(Records from a collection)

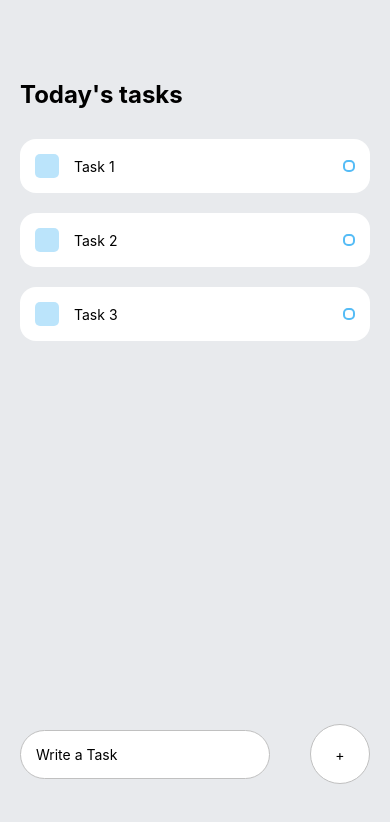
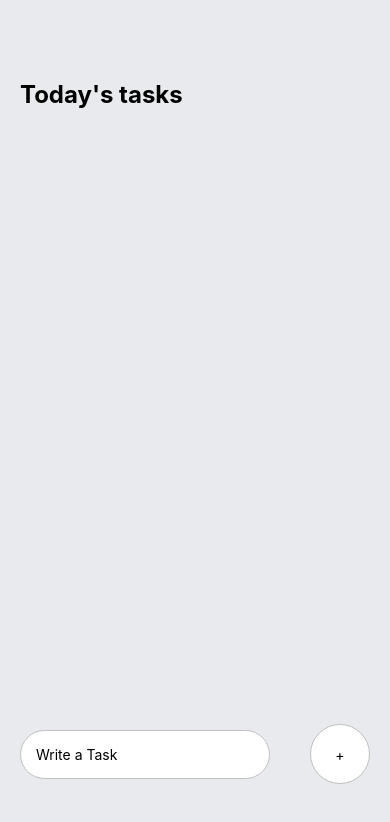
Before and after one commit to MamadTaheri/reactNative-todoList, a React Native app: screen / in a window 390 px wide. Shown: the top 822 px of the page. Built offline with nearby package versions, Linux system fonts and the light colour scheme.

Commit message:
delete todos

```diff
--- a/App.js
+++ b/App.js
@@ -1,5 +1,5 @@
-import { StatusBar } from "expo-status-bar";
-import { Platform, StyleSheet, Text, View } from "react-native";
+import { useState } from "react";
+import { Keyboard, Platform, StyleSheet, Text, View } from "react-native";
 import {
   KeyboardAvoidingView,
   TextInput,
@@ -8,15 +8,32 @@ import {
 import Task from "./components/Task";
 
 export default function App() {
+  const [task, setTask] = useState("");
+  const [taskItems, setTaskItems] = useState([]);
+
+  const handleAddTask = () => {
+    Keyboard.dismiss();
+    setTaskItems([...taskItems, task]);
+    setTask("");
+  };
+
+  const completeTask = (index) => {
+    let itemsCopy = [...taskItems];
+    itemsCopy.splice(index, 1);
+    setTaskItems(itemsCopy);
+  };
+
   return (
     <View style={styles.container}>
       <View style={styles.taskWrapper}>
         {/* Today's tasks */}
         <Text style={styles.sectionTitle}>Today's tasks</Text>
         <View style={styles.items}>
-          <Task text={"Task 1"} />
-          <Task text={"Task 2"} />
-          <Task text={"Task 3"} />
+          {taskItems.map((item, index) => (
+            <TouchableOpacity key={index} onPress={() => completeTask(index)}>
+              <Task text={item} />
+            </TouchableOpacity>
+          ))}
         </View>
       </View>
 
@@ -25,9 +42,14 @@ export default function App() {
         behavior={Platform.OS === "ios" ? "padding" : "height"}
         style={styles.writeTaskWrapper}
       >
-        <TextInput style={styles.input} placeholder={"Write a Task"} />
+        <TextInput
+          style={styles.input}
+          placeholder={"Write a Task"}
+          value={task}
+          onChange={(e) => setTask(e.target.value)}
+        />
 
-        <TouchableOpacity>
+        <TouchableOpacity onPress={() => handleAddTask()}>
           <View style={styles.addWrapper}>
             <Text style={styles.addtext}>+</Text>
           </View>
@@ -64,9 +86,9 @@ const styles = StyleSheet.create({
   input: {
     paddingVertical: 15,
     paddingHorizontal: 15,
-    backgroundColor: '#fff',
+    backgroundColor: "#fff",
     borderRadius: 60,
-    borderColor: '#c0c0c0',
+    borderColor: "#c0c0c0",
     borderWidth: 1,
     width: 250,
   },
@@ -77,7 +99,7 @@ const styles = StyleSheet.create({
     borderRadius: 60,
     justifyContent: "center",
     alignItems: "center",
-    borderColor: '#c0c0c0',
+    borderColor: "#c0c0c0",
     borderWidth: 1,
   },
   addtext: {},
```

WHAT IS REQUIRED:
Take the data above and set it down exactly, images excluded.

ANSWER:
Before and after one commit to MamadTaheri/reactNative-todoList, a React Native app: screen / in a window 390 px wide. Shown: the top 822 px of the page. Built offline with nearby package versions, Linux system fonts and the light colour scheme.

Commit message:
delete todos

```diff
--- a/App.js
+++ b/App.js
@@ -1,5 +1,5 @@
-import { StatusBar } from "expo-status-bar";
-import { Platform, StyleSheet, Text, View } from "react-native";
+import { useState } from "react";
+import { Keyboard, Platform, StyleSheet, Text, View } from "react-native";
 import {
   KeyboardAvoidingView,
   TextInput,
@@ -8,15 +8,32 @@ import {
 import Task from "./components/Task";
 
 export default function App() {
+  const [task, setTask] = useState("");
+  const [taskItems, setTaskItems] = useState([]);
+
+  const handleAddTask = () => {
+    Keyboard.dismiss();
+    setTaskItems([...taskItems, task]);
+    setTask("");
+  };
+
+  const completeTask = (index) => {
+    let itemsCopy = [...taskItems];
+    itemsCopy.splice(index, 1);
+    setTaskItems(itemsCopy);
+  };
+
   return (
     <View style={styles.container}>
       <View style={styles.taskWrapper}>
         {/* Today's tasks */}
         <Text style={styles.sectionTitle}>Today's tasks</Text>
         <View style={styles.items}>
-          <Task text={"Task 1"} />
-          <Task text={"Task 2"} />
-          <Task text={"Task 3"} />
+          {taskItems.map((item, index) => (
+            <TouchableOpacity key={index} onPress={() => completeTask(index)}>
+              <Task text={item} />
+            </TouchableOpacity>
+          ))}
         </View>
       </View>
 
@@ -25,9 +42,14 @@ export default function App() {
         behavior={Platform.OS === "ios" ? "padding" : "height"}
         style={styles.writeTaskWrapper}
       >
-        <TextInput style={styles.input} placeholder={"Write a Task"} />
+        <TextInput
+          style={styles.input}
+          placeholder={"Write a Task"}
+          value={task}
+          onChange={(e) => setTask(e.target.value)}
+        />
 
-        <TouchableOpacity>
+        <TouchableOpacity onPress={() => handleAddTask()}>
           <View style={styles.addWrapper}>
             <Text style={styles.addtext}>+</Text>
           </View>
@@ -64,9 +86,9 @@ const styles = StyleSheet.create({
   input: {
     paddingVertical: 15,
     paddingHorizontal: 15,
-    backgroundColor: '#fff',
+    backgroundColor: "#fff",
     borderRadius: 60,
-    borderColor: '#c0c0c0',
+    borderColor: "#c0c0c0",
     borderWidth: 1,
     width: 250,
   },
@@ -77,7 +99,7 @@ const styles = StyleSheet.create({
     borderRadius: 60,
     justifyContent: "center",
     alignItems: "center",
-    borderColor: '#c0c0c0',
+    borderColor: "#c0c0c0",
     borderWidth: 1,
   },
   addtext: {},
```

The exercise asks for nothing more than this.